Last week I received what has become a regular “follow up” call from a gem dealer. We had the usual discussion. Me: “Thanks for following up, I’m a very small business, and I really don’t use, um, regular gemstones. I like wacky, flawed stuff”. Him: “We have a HUGE inventory and selection, I’m sure you’ll find something you’ll like, or we can MAKE it for you! Plus we can get a CAD drawing out to you for a completed piece within 3 days, anything you want!” We have the same chat every six weeks or so. His company sells garden variety, perfectly cut gemstones, and casts lots rings and things from computer generated drawings. It’s hard to explain to some people that you really don’t want that stuff. (If this is your first time reading any of my posts, may I kindly refer you to an earlier post: “Not Flawless Please”).
This time I pursued the conversation a bit more since I was in a long line at the grocery store, and found myself saying this: “Look, what I do is ridiculous.
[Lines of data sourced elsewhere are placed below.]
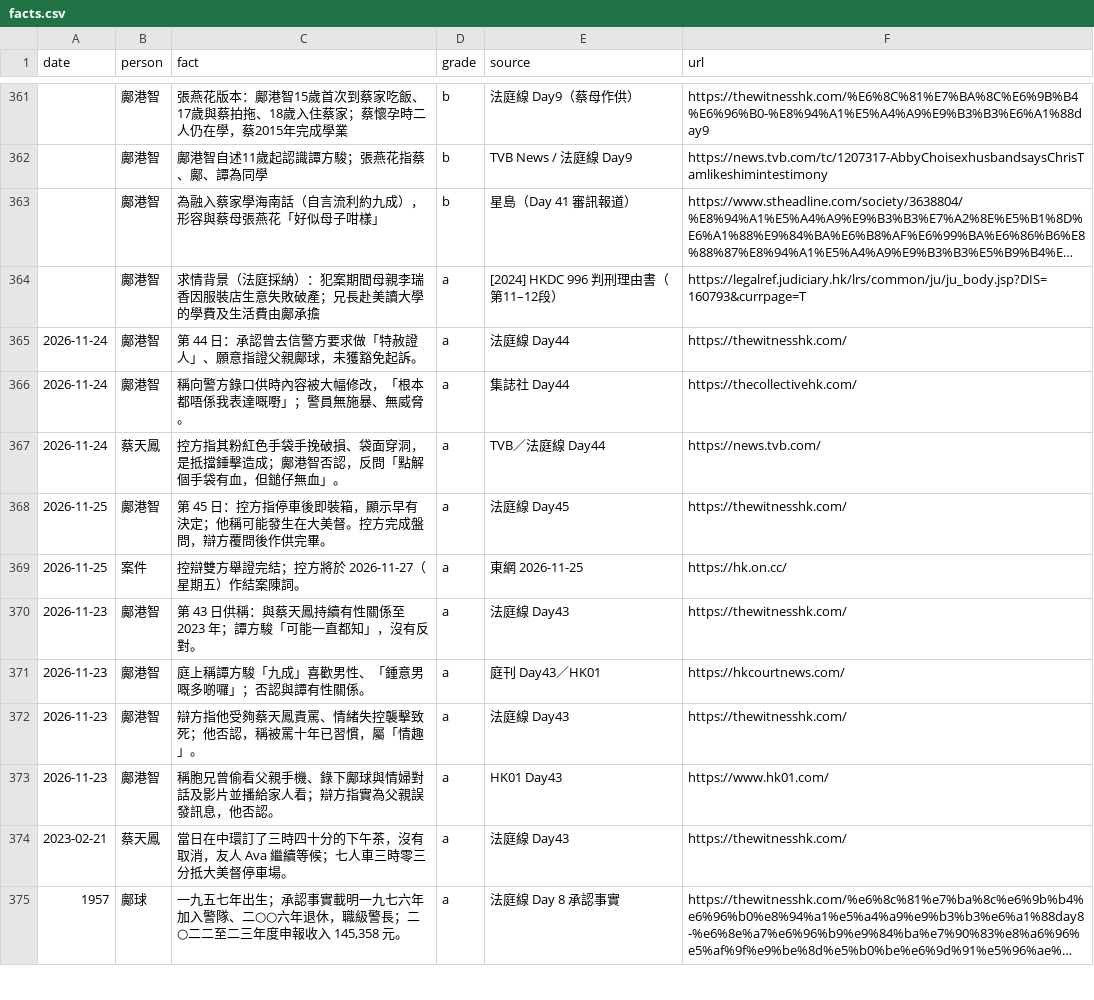
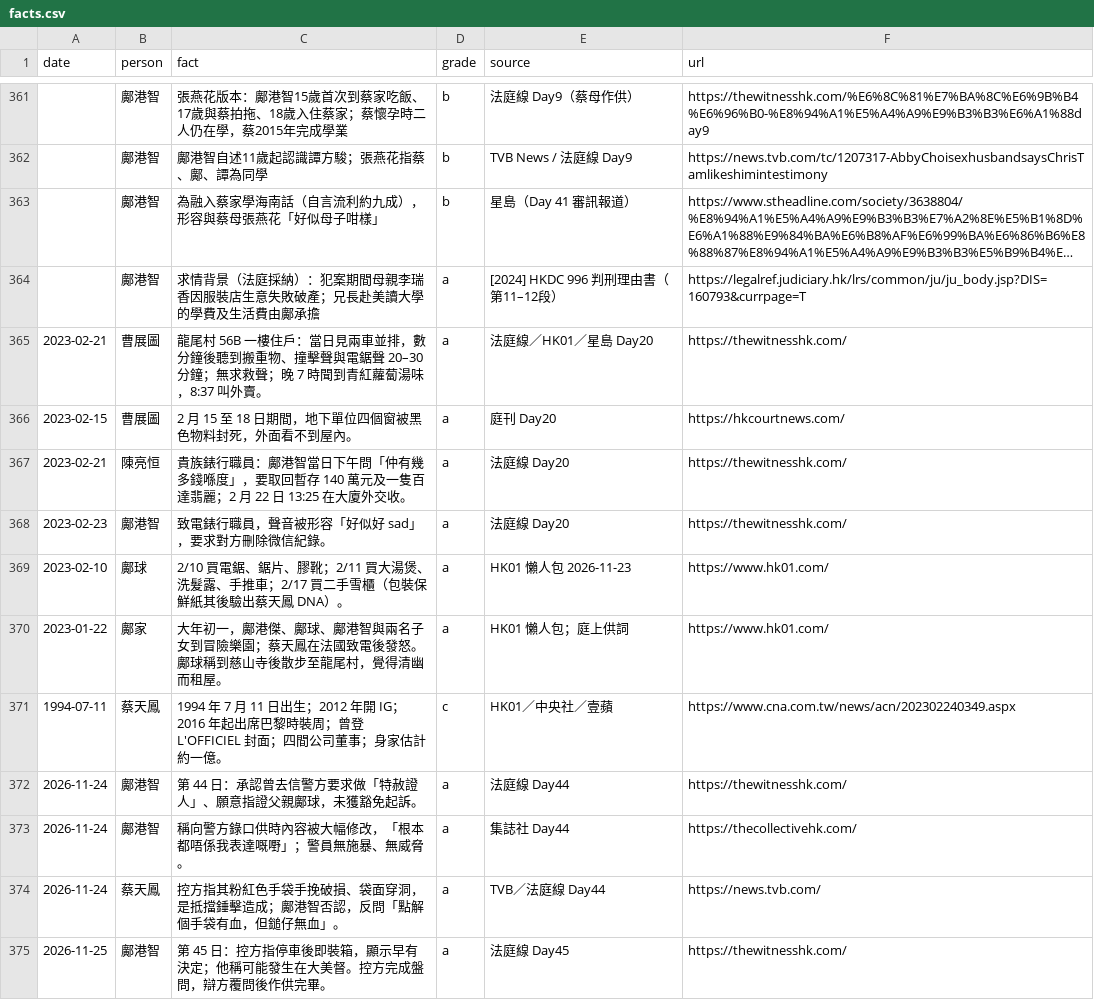
Before and after one commit to honkitat/novel-1444, a CSV file: data/facts.csv, drawn as a sheet; only a part is shown, gaps mark what is left out; the shorter side is filled out with more unchanged rows; long unchanged cells end in ….

```diff
--- a/data/facts.csv
+++ b/data/facts.csv
@@ -364,2 +364,9 @@
 ,鄺港智,求情背景（法庭採納）：犯案期間母親李瑞香因服裝店生意失敗破產；兄長赴美讀大學的學費及生活費由鄺承擔,a,[2024] HKDC 996 判刑理由書（第11–12段）,https://legalref.judiciary.hk/lrs/common/ju/ju_body.jsp?DIS=160793&currpage=T
+2023-02-21,曹展圖,龍尾村 56B 一樓住戶：當日見兩車並排，數分鐘後聽到搬重物、撞擊聲與電鋸聲 20–30 分鐘；無求救聲；晚 7 時聞到青紅蘿蔔湯味，8:37 叫外賣。,a,法庭線／HK01／星島 Day20,https://thewitnesshk.com/
+2023-02-15,曹展圖,2 月 15 至 18 日期間，地下單位四個窗被黑色物料封死，外面看不到屋內。,a,庭刊 Day20,https://hkcourtnews.com/
+2023-02-21,陳亮恒,貴族錶行職員：鄺港智當日下午問「仲有幾多錢喺度」，要取回暫存 140 萬元及一隻百達翡麗；2 月 22 日 13:25 在大廈外交收。,a,法庭線 Day20,https://thewitnesshk.com/
+2023-02-23,鄺港智,致電錶行職員，聲音被形容「好似好 sad」，要求對方刪除微信紀錄。,a,法庭線 Day20,https://thewitnesshk.com/
+2023-02-10,鄺球,2/10 買電鋸、鋸片、膠靴；2/11 買大湯煲、洗髮露、手推車；2/17 買二手雪櫃（包裝保鮮紙其後驗出蔡天鳳 DNA）。,a,HK01 懶人包 2026-11-23,https://www.hk01.com/
+2023-01-22,鄺家,大年初一，鄺港傑、鄺球、鄺港智與兩名子女到冒險樂園；蔡天鳳在法國致電後發怒。鄺球稱到慈山寺後散步至龍尾村，覺得清幽而租屋。,a,HK01 懶人包；庭上供詞,https://www.hk01.com/
+1994-07-11,蔡天鳳,1994 年 7 月 11 日出生；2012 年開 IG；2016 年起出席巴黎時裝周；曾登 L'OFFICIEL 封面；四間公司董事；身家估計約一億。,c,HK01／中央社／壹蘋,https://www.cna.com.tw/news/acn/202302240349.aspx
 2026-11-24,鄺港智,第 44 日：承認曾去信警方要求做「特赦證人」、願意指證父親鄺球，未獲豁免起訴。,a,法庭線 Day44,https://thewitnesshk.com/
```
Also changed, not shown: 3 other files.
I make every single bezel to fit all these odd shaped stones, I spend a lot of time sourcing out rocks that I can usually only get a few of because they’re so unique and I don’t cast anything. My stuff is pretty much one of a kind, or limited run. It takes a lot of time and effort, it doesn’t really make any sense.”
Did I just say that? Well it’s true. It wouldn’t make sense to a “business” person. But most business is boring. I like to live on the edge.
I’ve been thinking a lot about how true this is. When I got the nerve to show the necklace I made in the last blog post, I never expected to get such a positive reaction – from total strangers too.
The Wanga piece I showcased got a lot of reaction (considering I have what? 10 followers?) Apparently people read this stuff. It was wonderful to have a public message (and many private) of support. In addition to that, I received a wonderful commission for another “Wanga” piece.
Emma (my patron!) was born in September (Happy Birthday Ms. Emma!) she has a daughter born in March. I made this piece for her:
Centered around a nice big aquamarine, (March birthstone for the beautiful daughter, representing peace) with sapphires: a natural blue rose cut sapphire set in 22K gold, and blue and orange sapphire briolettes (mom’s birthstone, representing truth and faithfulness). A couple of extra aquamarine briolettes just because, and an orthoceras (wisdom of our ancestors). This piece also has leather ties with sterling M&M end tabs so you can adjust the length.
Making this necklace made me practically giddy. It brought me so much joy, it almost broke my heart to send it off. Thank you Emma for loving the Wanga!
Here’s part of Emma’s message: “I also love the Wanga series and would dearly like to have a necklace myself. Could you make one for me please?….. Let me know if it’s something you’d be prepared to do”.
Don’t you just love the way she asked?
Years ago, back in the 90s, (before I moved to New Orleans) I was hanging around a bar in the French Quarter, listening to some really mediocre music – hard to believe, I know, but it happened, at least that one time. I turned to the couple next to me and said: “This band sucks”. They agreed. I proceeded in talking them into sharing a cab to join me at another venue, to see another band across town. I’ve been friends with Linda and Steven ever since (even though Steven likes to tell everyone that I picked them up in a bar).
Steven asked me to make something for Linda for their anniversary this month. Happy Anniversary my friends!! I hope Linda likes this:
On my travels this summer, I stopped in New York for a little rock shopping. Here are a couple of things the rocks turned into:
Links to the shop inspired by Car Talk’s “Shameless Commerce Division”! Click the caption underneath the photographs.
I strip my soul bare, writing this stuff, and always wonder how goofy my process looks/sounds. Obviously I’m getting more brazen in sharing. Leaving a comfort zone doesn’t automatically bring on the magic. In fact, I have been squashed like a bug on many many occasions.
But as they say in the south: “You scared? Say you scared”. I ain’t scared.